AIM OF THE EXERCISE: Find the word "mainwindowtecnico" in the records below. List each line containing it.

LISTED RECORDS:
--- START ---
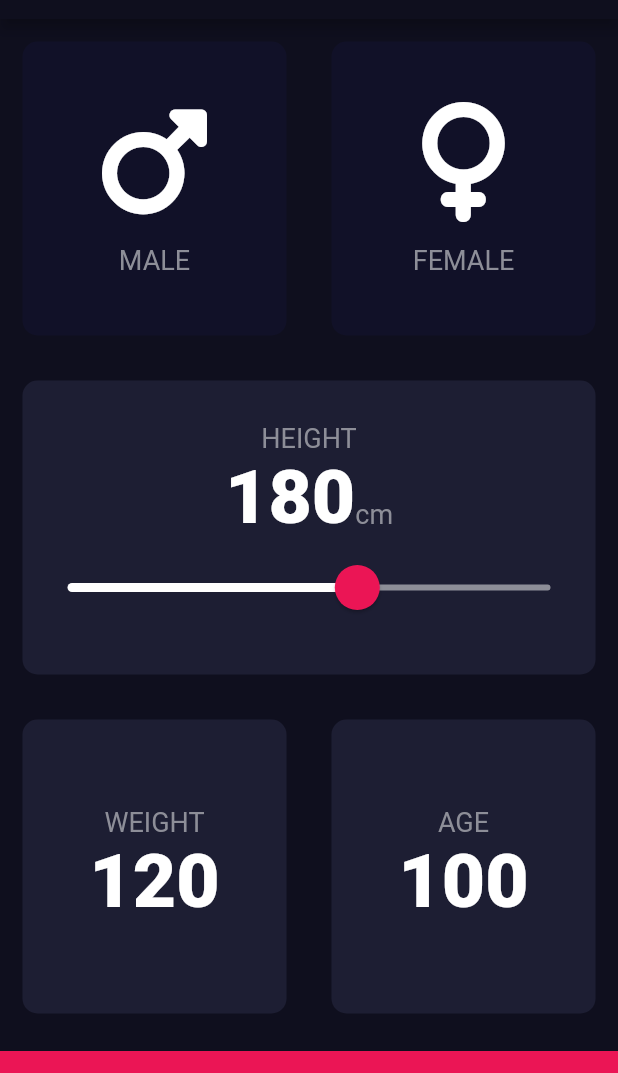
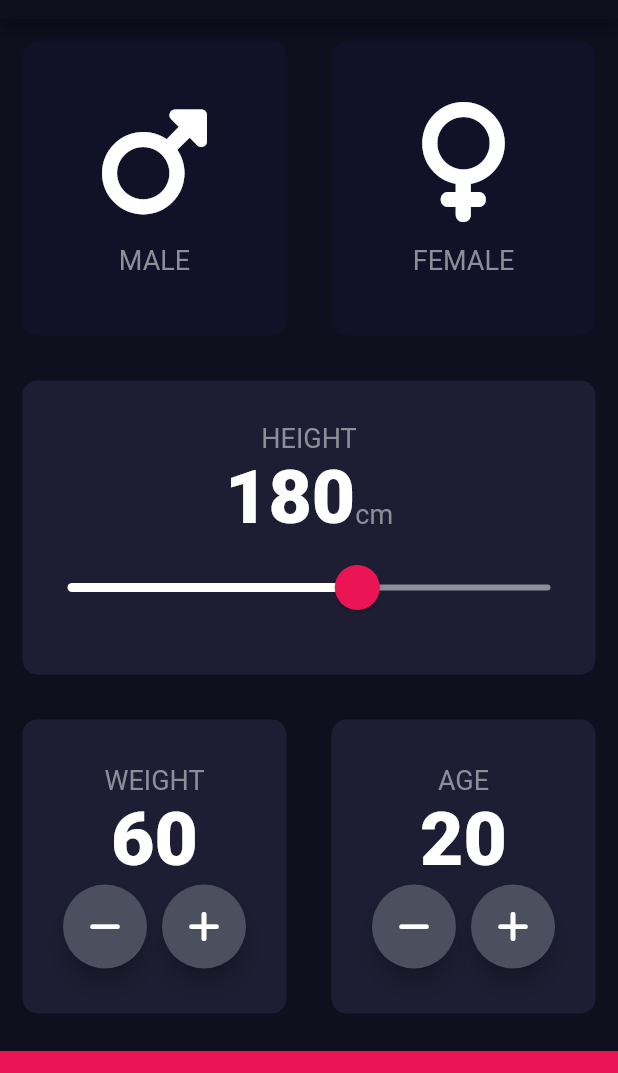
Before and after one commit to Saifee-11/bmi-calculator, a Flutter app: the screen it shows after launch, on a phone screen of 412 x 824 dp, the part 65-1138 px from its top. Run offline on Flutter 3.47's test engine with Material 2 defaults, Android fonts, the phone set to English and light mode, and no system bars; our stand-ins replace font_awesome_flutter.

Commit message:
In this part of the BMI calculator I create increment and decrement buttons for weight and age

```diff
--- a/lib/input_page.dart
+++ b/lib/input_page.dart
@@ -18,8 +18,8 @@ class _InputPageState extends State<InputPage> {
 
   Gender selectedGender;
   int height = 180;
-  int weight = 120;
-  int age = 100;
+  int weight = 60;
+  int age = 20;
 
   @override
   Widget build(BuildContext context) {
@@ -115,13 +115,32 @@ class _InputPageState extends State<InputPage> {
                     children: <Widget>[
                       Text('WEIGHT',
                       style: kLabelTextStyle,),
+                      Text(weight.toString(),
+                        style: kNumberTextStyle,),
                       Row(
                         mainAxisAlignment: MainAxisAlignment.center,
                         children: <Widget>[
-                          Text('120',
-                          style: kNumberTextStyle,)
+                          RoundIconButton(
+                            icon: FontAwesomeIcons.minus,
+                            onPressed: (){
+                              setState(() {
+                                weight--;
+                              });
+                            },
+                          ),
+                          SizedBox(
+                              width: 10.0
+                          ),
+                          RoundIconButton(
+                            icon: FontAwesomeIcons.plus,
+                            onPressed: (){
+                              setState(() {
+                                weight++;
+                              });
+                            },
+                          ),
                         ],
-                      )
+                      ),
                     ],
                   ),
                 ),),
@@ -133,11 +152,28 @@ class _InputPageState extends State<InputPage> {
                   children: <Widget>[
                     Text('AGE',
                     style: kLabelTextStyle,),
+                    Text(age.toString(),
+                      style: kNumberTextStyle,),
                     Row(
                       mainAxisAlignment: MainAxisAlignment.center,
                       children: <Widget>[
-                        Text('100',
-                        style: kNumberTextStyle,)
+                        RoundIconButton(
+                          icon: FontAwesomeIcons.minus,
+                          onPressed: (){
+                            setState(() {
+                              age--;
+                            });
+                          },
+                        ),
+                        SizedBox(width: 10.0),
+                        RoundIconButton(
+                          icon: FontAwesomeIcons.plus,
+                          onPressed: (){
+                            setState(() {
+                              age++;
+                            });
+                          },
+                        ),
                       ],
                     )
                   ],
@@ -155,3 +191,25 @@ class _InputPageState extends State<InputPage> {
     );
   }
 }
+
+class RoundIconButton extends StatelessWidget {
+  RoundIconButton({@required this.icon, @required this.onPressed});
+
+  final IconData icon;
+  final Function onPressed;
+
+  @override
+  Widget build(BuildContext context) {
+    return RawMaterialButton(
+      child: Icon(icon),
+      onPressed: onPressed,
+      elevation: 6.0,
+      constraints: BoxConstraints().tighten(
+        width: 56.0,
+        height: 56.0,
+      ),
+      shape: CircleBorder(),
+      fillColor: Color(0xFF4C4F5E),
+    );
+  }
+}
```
--- END ---
--- START ---
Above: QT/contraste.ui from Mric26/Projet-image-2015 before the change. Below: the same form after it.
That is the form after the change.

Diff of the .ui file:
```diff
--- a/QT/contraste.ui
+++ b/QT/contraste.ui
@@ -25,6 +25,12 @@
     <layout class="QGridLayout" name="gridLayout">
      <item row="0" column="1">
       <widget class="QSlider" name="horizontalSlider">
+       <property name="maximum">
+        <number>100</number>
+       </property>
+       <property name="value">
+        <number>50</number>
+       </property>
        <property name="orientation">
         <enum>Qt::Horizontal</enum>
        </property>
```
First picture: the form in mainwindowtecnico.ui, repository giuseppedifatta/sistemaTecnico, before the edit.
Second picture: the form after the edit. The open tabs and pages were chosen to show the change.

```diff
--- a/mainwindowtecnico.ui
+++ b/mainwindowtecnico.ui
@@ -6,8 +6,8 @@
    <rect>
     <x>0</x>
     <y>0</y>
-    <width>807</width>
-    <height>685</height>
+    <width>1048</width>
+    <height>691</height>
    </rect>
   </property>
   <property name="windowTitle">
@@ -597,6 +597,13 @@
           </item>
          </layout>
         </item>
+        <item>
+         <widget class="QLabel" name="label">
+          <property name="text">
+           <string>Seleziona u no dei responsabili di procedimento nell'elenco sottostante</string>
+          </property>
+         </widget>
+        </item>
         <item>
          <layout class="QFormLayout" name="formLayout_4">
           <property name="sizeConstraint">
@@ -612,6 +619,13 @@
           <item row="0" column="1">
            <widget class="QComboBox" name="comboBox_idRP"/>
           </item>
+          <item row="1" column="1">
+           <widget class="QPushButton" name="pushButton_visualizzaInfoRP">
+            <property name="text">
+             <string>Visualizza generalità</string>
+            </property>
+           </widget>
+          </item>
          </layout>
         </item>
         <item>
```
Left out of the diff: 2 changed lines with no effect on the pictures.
--- END ---
EXPECTED OUTPUT:
First picture: the form in mainwindowtecnico.ui, repository giuseppedifatta/sistemaTecnico, before the edit.
--- a/mainwindowtecnico.ui
+++ b/mainwindowtecnico.ui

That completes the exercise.